==== Data shown ====
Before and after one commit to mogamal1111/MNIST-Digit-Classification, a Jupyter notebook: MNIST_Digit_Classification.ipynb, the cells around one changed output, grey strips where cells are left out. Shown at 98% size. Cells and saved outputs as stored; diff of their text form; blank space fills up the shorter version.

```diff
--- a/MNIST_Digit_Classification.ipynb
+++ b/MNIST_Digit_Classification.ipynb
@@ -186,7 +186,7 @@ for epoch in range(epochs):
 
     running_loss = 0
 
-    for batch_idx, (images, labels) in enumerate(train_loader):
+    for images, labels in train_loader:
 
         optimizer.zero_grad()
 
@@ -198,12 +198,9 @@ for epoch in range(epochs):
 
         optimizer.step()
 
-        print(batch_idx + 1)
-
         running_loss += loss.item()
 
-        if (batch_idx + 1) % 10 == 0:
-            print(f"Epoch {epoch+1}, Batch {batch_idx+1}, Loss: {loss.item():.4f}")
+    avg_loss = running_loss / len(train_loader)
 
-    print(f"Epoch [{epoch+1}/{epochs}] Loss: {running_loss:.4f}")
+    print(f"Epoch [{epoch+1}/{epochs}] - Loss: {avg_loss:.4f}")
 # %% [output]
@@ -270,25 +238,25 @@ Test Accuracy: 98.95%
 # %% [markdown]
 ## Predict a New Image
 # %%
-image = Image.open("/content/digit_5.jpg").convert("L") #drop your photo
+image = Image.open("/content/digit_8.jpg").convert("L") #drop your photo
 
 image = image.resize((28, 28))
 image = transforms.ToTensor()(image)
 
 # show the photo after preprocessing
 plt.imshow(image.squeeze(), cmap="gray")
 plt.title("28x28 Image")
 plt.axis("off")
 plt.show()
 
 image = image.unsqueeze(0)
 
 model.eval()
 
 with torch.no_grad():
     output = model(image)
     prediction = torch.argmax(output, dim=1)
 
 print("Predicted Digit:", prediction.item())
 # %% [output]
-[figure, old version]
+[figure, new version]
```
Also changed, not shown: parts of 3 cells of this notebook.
====
→ Task requirements: Out of the records above, pull the lines that include the word "epochs".

→ Written answer:
@@ -186,7 +186,7 @@ for epoch in range(epochs):
@@ -198,12 +198,9 @@ for epoch in range(epochs):
-    print(f"Epoch [{epoch+1}/{epochs}] Loss: {running_loss:.4f}")
+    print(f"Epoch [{epoch+1}/{epochs}] - Loss: {avg_loss:.4f}")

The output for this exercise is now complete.